Work instructions:
Wherever the string "foram" shows up in the material below, copy that line.

BEGIN Materials provided

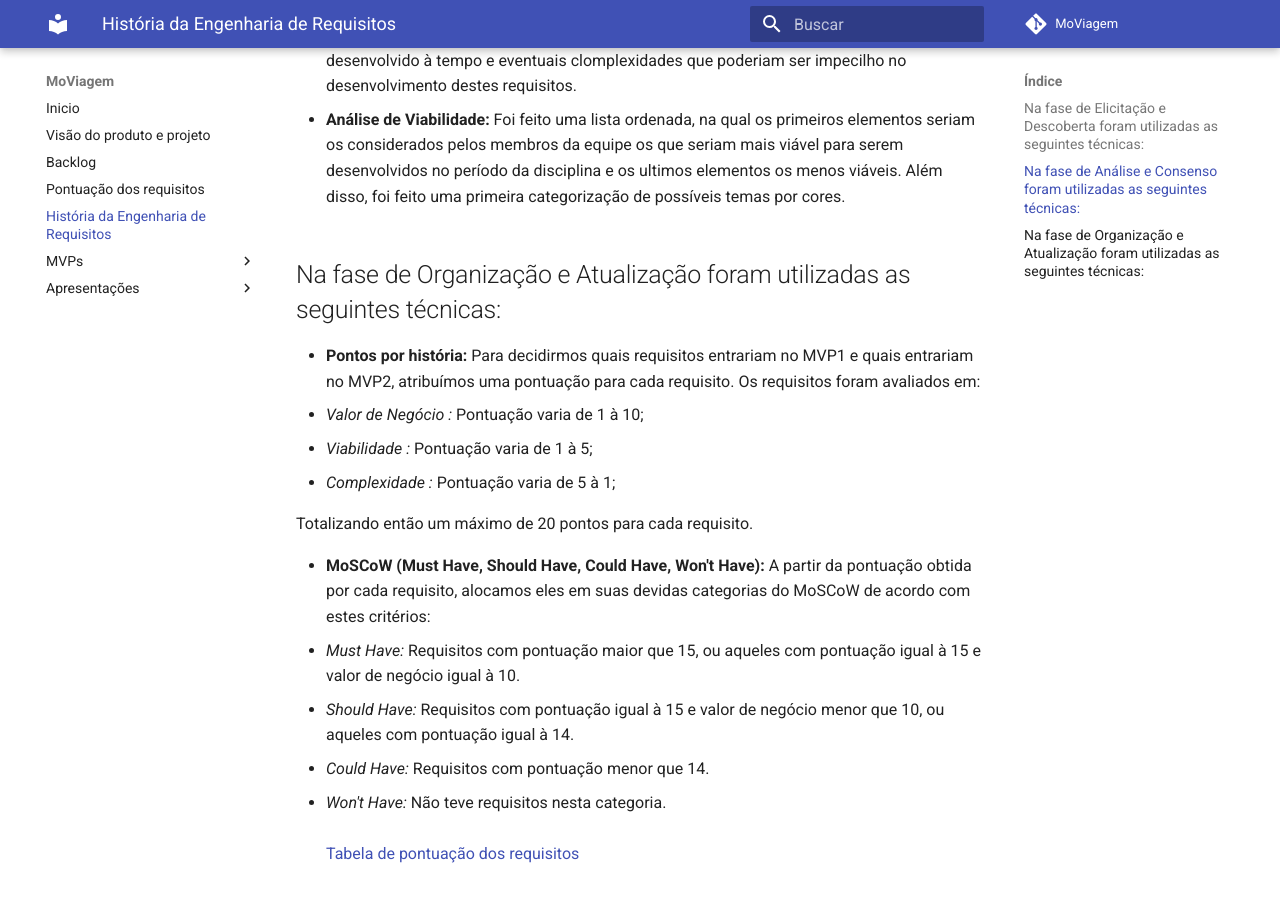
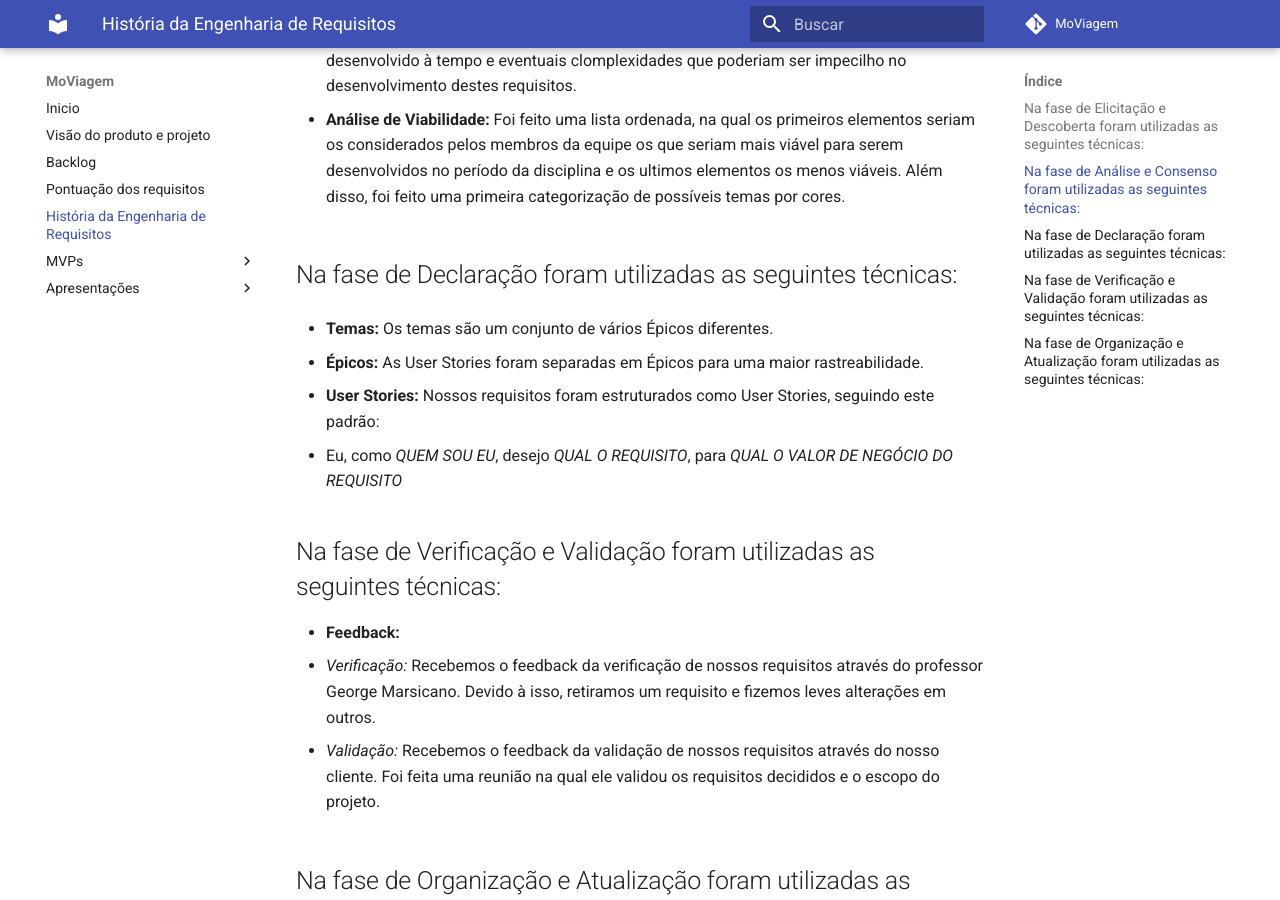
Before and after one commit to mdsreq-fga-unb/2023.1-MoViagem, an MkDocs documentation site: the page built from gitpages/docs/documentos/historia-engenharia-de-requisitos.md, in a window 1280 px wide and 900 px high, scrolled down 1003 px. Built offline with MkDocs 1.6.1 and Material for MkDocs 9.7.7, drawn with Linux system fonts in a browser that asks for light colours; comment, search, counter and statistics services are not loaded.

Commit message:
Atualização da história de ER

```diff
--- a/gitpages/docs/documentos/historia-engenharia-de-requisitos.md
+++ b/gitpages/docs/documentos/historia-engenharia-de-requisitos.md
@@ -28,6 +28,27 @@ Apesar de sabermos que o processo de engenheria de requisitos (ER) é flexível,
 - **Análise de Viabilidade:**
   Foi feito uma lista ordenada, na qual os primeiros elementos seriam os considerados pelos membros da equipe os que seriam mais viável para serem desenvolvidos no período da disciplina e os ultimos elementos os menos viáveis. Além disso, foi feito uma primeira categorização de possíveis temas por cores.
 
+## Na fase de Declaração foram utilizadas as seguintes técnicas:
+
+- **Temas:**
+  Os temas são um conjunto de vários Épicos diferentes.
+
+- **Épicos:**
+  As User Stories foram separadas em Épicos para uma maior rastreabilidade.
+
+- **User Stories:**
+  Nossos requisitos foram estruturados como User Stories, seguindo este padrão:
+  - Eu, como *QUEM SOU EU*, desejo *QUAL O REQUISITO*, para *QUAL O VALOR DE NEGÓCIO DO REQUISITO*
+
+## Na fase de Verificação e Validação foram utilizadas as seguintes técnicas:
+
+- **Feedback:**
+  - *Verificação:*
+    Recebemos o feedback da verificação de nossos requisitos através do professor George Marsicano. Devido à isso, retiramos um requisito e fizemos leves alterações em outros.
+
+  - *Validação:*
+    Recebemos o feedback da validação de nossos requisitos através do nosso cliente. Foi feita uma reunião na qual ele validou os requisitos decididos e o escopo do projeto.
+
 ## Na fase de Organização e Atualização foram utilizadas as seguintes técnicas:
 
 - **Pontos por história:**
```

END Materials provided

Answer for the task:
+## Na fase de Declaração foram utilizadas as seguintes técnicas:
+  As User Stories foram separadas em Épicos para uma maior rastreabilidade.
+  Nossos requisitos foram estruturados como User Stories, seguindo este padrão:
+## Na fase de Verificação e Validação foram utilizadas as seguintes técnicas:
 ## Na fase de Organização e Atualização foram utilizadas as seguintes técnicas:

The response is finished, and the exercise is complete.